IRIN Examines Efforts To Train Midwives, Improve Maternal Health In Laos
"In 2010, for the first time in more than 20 years, 140 midwives graduated in Laos but specialists say their skills may go untapped because the country's women are not used to visiting health workers," IRIN reports. "Only 34 percent of women in Laos seek the advice of medical professionals; even fewer see one when they are pregnant, according to government data from 2009-2010," the news service writes.
"The historical lack of attention paid to maternal health has contributed to Laos being the third-worst out of 161 countries with reliable health data for a child to fall ill, according to the most recent Health Workers Reach Index by Save the Children, which measures not only the number of health workers, but also their impact," according to IRIN. In Laos's "hard-to-access mountain villages, women are accustomed to delivering their babies alone," and "women typically go to the health center ... once they encounter severe complications or find their baby is dead," IRIN writes.

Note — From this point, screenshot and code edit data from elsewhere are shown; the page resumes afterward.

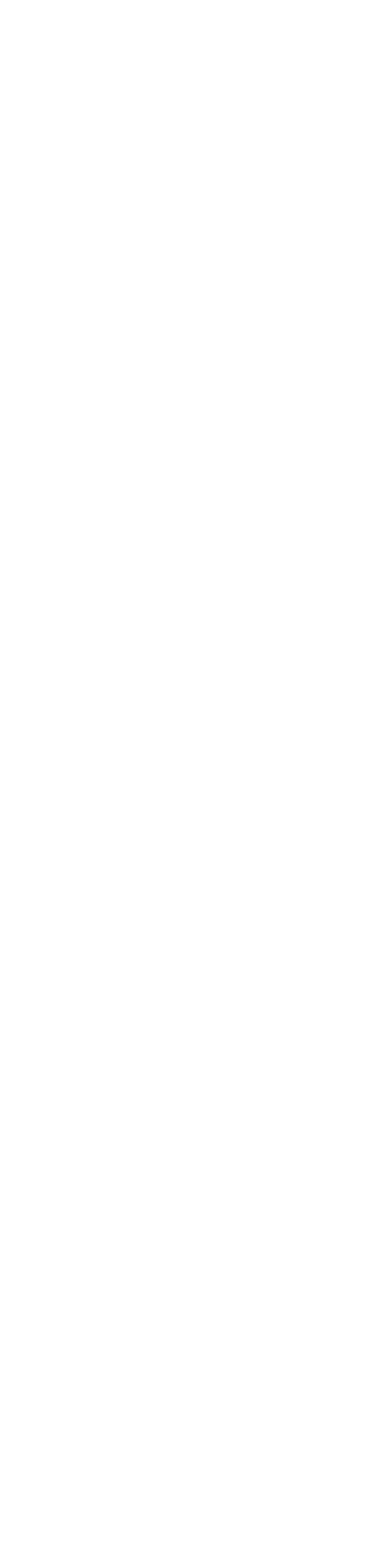
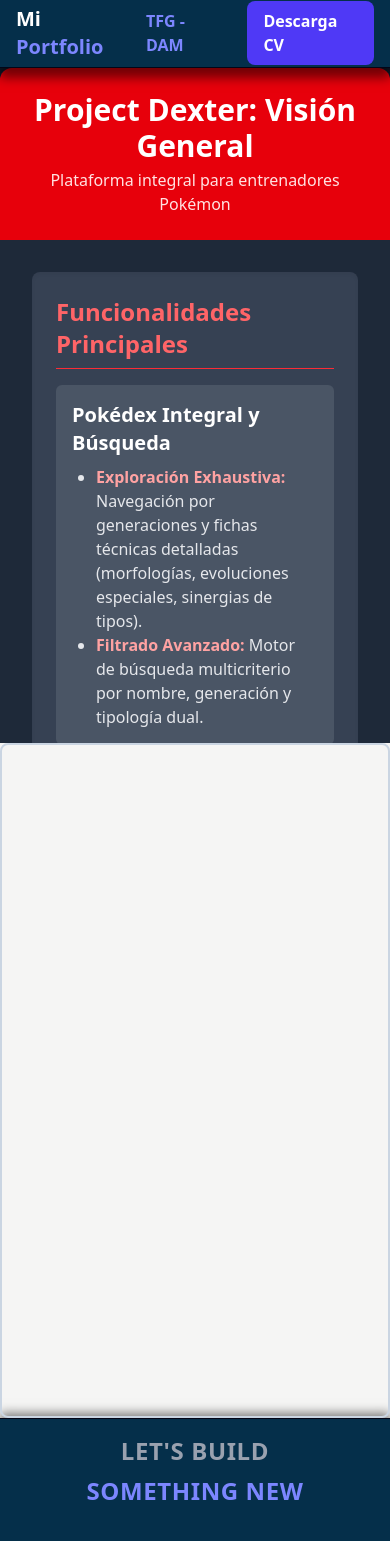
Before and after one commit to memnochdavid/memnochdavid.github.io, a React (Vite) app: page /tfg in a window 390 px wide. Before the commit this address had no page. Shown: the top 1541 px of the page. Before the commit the page ends 844 px from the top, so only its background shows below. Built offline with nearby package versions, Linux system fonts and the light colour scheme.

Commit message:
responsive + iframe del pdf dexter

```diff
--- a/src/App.jsx
+++ b/src/App.jsx
@@ -7,7 +7,7 @@
         <BrowserRouter>
             <Routes>
                 <Route path="/" element={<Home />} />
-                <Route path="/actividades" element={<Tfg />} />
+                <Route path="/tfg" element={<Tfg />} />
             </Routes>
         </BrowserRouter>
     );
--- a/src/includes/Header.jsx
+++ b/src/includes/Header.jsx
@@ -16,7 +16,7 @@
 
             {/* botones */}
             <nav className="flex gap-2">
-                <Boton texto="TFG - DAM" url="/actividades" color="indigo" />
+                <Boton texto="TFG - DAM" url="/tfg" color="indigo" />
                 <Boton texto="Descarga CV" url="/resources/CV - David Duque Díaz.pdf" color="indigo" principal={true} download="CV - David Duque Díaz.pdf" />
             </nav>
         </header>
--- a/src/pages/Tfg.jsx
+++ b/src/pages/Tfg.jsx
@@ -4,15 +4,98 @@
 export default function Tfg() {
     return (
         <div className="min-h-screen bg-stone-100">
-            <Header textLogo1="Mi Web" textLogo2="Personal" color1= "white" color2="indigo" />
+            <Header textLogo1="Mi" textLogo2="Portfolio" color1= "white" color2="indigo" />
 
-            <main className="py-8 min-h-[92vh] flex flex-col justify-center items-center w-full">
-                <h1 className="text-3xl font-bold text-slate-950 mt-20">
-                    Trabajo de Fin de Grado (TFG)
-                </h1>
-                <p className="text-xl text-gray-700 mt-4">
-                    Aquí irá el mockup de tu proyecto.
-                </p>
+            <main className="flex flex-col md:flex-row justify-between items-center w-full pt-17">
+
+                <div className="bg-gray-900 w-full md:w-[50vw] h-[80vh]
+                scroll-smooth overflow-auto
+                [&::-webkit-scrollbar]:w-2 [&::-webkit-scrollbar-track]:bg-transparent
+                [&::-webkit-scrollbar-thumb]:bg-red-400
+
+                [&::-webkit-scrollbar-thumb]:rounded-full">
+                    <div className="max-w-4xl mx-auto bg-gray-800 text-white rounded-xl shadow-2xl overflow-hidden">
+
+                        <header className="p-6 bg-red-600">
+                            <h1 className="text-3xl font-extrabold text-center">Project Dexter: Visión General</h1>
+                            <p className="text-center text-red-100 mt-1">Plataforma integral para entrenadores Pokémon</p>
+                        </header>
+
+                        <main className="p-8 space-y-10">
+
+                            <section className="bg-gray-700 p-6 rounded-lg shadow-inner">
+                                <h2 className="text-2xl font-bold border-b border-red-500 pb-2 mb-4 text-red-400">Funcionalidades Principales</h2>
+                                <div className="space-y-4">
+
+                                    <div className="bg-gray-600 p-4 rounded-md">
+                                        <h3 className="text-xl font-semibold mb-2 text-white">Pokédex Integral y Búsqueda</h3>
+                                        <ul className="list-disc ml-6 text-gray-200">
+                                            <li><strong className="text-red-300">Exploración Exhaustiva:</strong> Navegación por generaciones y fichas técnicas detalladas (morfologías, evoluciones especiales, sinergias de tipos).</li>
+                                            <li><strong className="text-red-300">Filtrado Avanzado:</strong> Motor de búsqueda multicriterio por nombre, generación y tipología dual.</li>
+                                        </ul>
+                                    </div>
+
+                                    <div className="bg-gray-600 p-4 rounded-md">
+                                        <h3 className="text-xl font-semibold mb-2 text-white">Ecosistema Social y Actualidad</h3>
+                                        <ul className="list-disc ml-6 text-gray-200">
+                                            <li><strong className="text-red-300">Planificador de Equipos:</strong> Gestión estratégica de alineaciones (hasta 6 integrantes) con análisis de cobertura de tipos.</li>
+                                            <li><strong className="text-red-300">Comunidad:</strong> Sistema de mensajería privada en tiempo real y foros de discusión pública.</li>
+                                            <li><strong className="text-red-300">Agregador de Noticias:</strong> Feed actualizado en tiempo real integrando fuentes externas especializadas.</li>
+                                        </ul>
+                                    </div>
+
+                                    <div className="bg-gray-600 p-4 rounded-md">
+                                        <h3 className="text-xl font-semibold mb-2 text-white">Gestión y Configuración</h3>
+                                        <ul className="list-disc ml-6 text-gray-200">
+                                            <li><strong className="text-red-300">Roles y Permisos:</strong> Arquitectura de usuarios diferenciada entre Entrenadores y Maestros Pokémon (Administradores).</li>
+                                            <li><strong className="text-red-300">Moderación:</strong> Sistema de reportes y gestión administrativa de sanciones y control de acceso.</li>
+                                            <li><strong className="text-red-300">Personalización:</strong> Ajustes de interfaz (Tema Oscuro), notificaciones, efectos audiovisuales y gestión de recursos.</li>
+                                        </ul>
+                                    </div>
+                                </div>
+                            </section>
+
+                            <section className="bg-gray-700 p-6 rounded-lg shadow-inner">
+                                <h2 className="text-2xl font-bold border-b border-red-500 pb-2 mb-4 text-red-400">Stack Tecnológico</h2>
+                                <div className="space-y-4">
+
+                                    <div className="bg-gray-600 p-4 rounded-md">
+                                        <h3 className="text-xl font-semibold mb-2 text-white">Infraestructura y Backend</h3>
+                                        <ul className="list-disc ml-6 text-gray-200">
+                                            <li><strong className="text-red-300">Persistencia:</strong> Implementación sobre <span className="font-mono bg-red-800 px-1 rounded">Firebase</span> para la gestión integral de datos.</li>
+                                            <li><strong className="text-red-300">Integración de Servicios:</strong> Consumo de APIs REST para la sincronización de datos y noticias.</li>
+                                        </ul>
+                                    </div>
+
+                                    <div className="bg-gray-600 p-4 rounded-md">
+                                        <h3 className="text-xl font-semibold mb-2 text-white">Arquitectura Móvil</h3>
+                                        <ul className="list-disc ml-6 text-gray-200">
+                                            <li><strong className="text-red-300">Desarrollo Nativo Moderno:</strong> Implementación en <span className="font-mono bg-red-800 px-1 rounded">Kotlin</span> y <span className="font-mono bg-red-800 px-1 rounded">Jetpack Compose</span>, garantizando una interfaz de usuario declarativa, reactiva y optimizada.
+                                            </li>
+                                        </ul>
+                                    </div>
+                                </div>
+                            </section>
+
+                        </main>
+
+                        <footer className="p-4 text-center text-sm text-gray-400 bg-gray-900 border-t border-gray-700">
+                            Fuente: Documentación Técnica del Proyecto
+                        </footer>
+                    </div>
+                </div>
+
+                <div className="w-full md:w-[50vw] h-[80vh]">
+                    <iframe
+                        src="/resources/Docu Dexter.pdf#view=FitH&navpanes=0&scrollbar=0&toolbar=0"
+
+                        className="w-full h-full rounded-lg border-2 border-slate-300"
+                        title="Documentación TFG - Dexter"
+                        frameBorder="0"
+                        allowFullScreen
+                        allow="fullscreen"
+                    />
+                </div>
             </main>
 
             <Footer
```
Also changed, not shown: src/pages/Home.jsx (+17 -17 lines), 1 other file (tests, documents, lock files or other folders).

According to the news service, "Laos has 859 health centers and the government is aiming to place a midwife in every facility by 2015" (11/16).This is part of the Morning Briefing, a summary of health policy coverage from major news organizations. Sign up for an email subscription.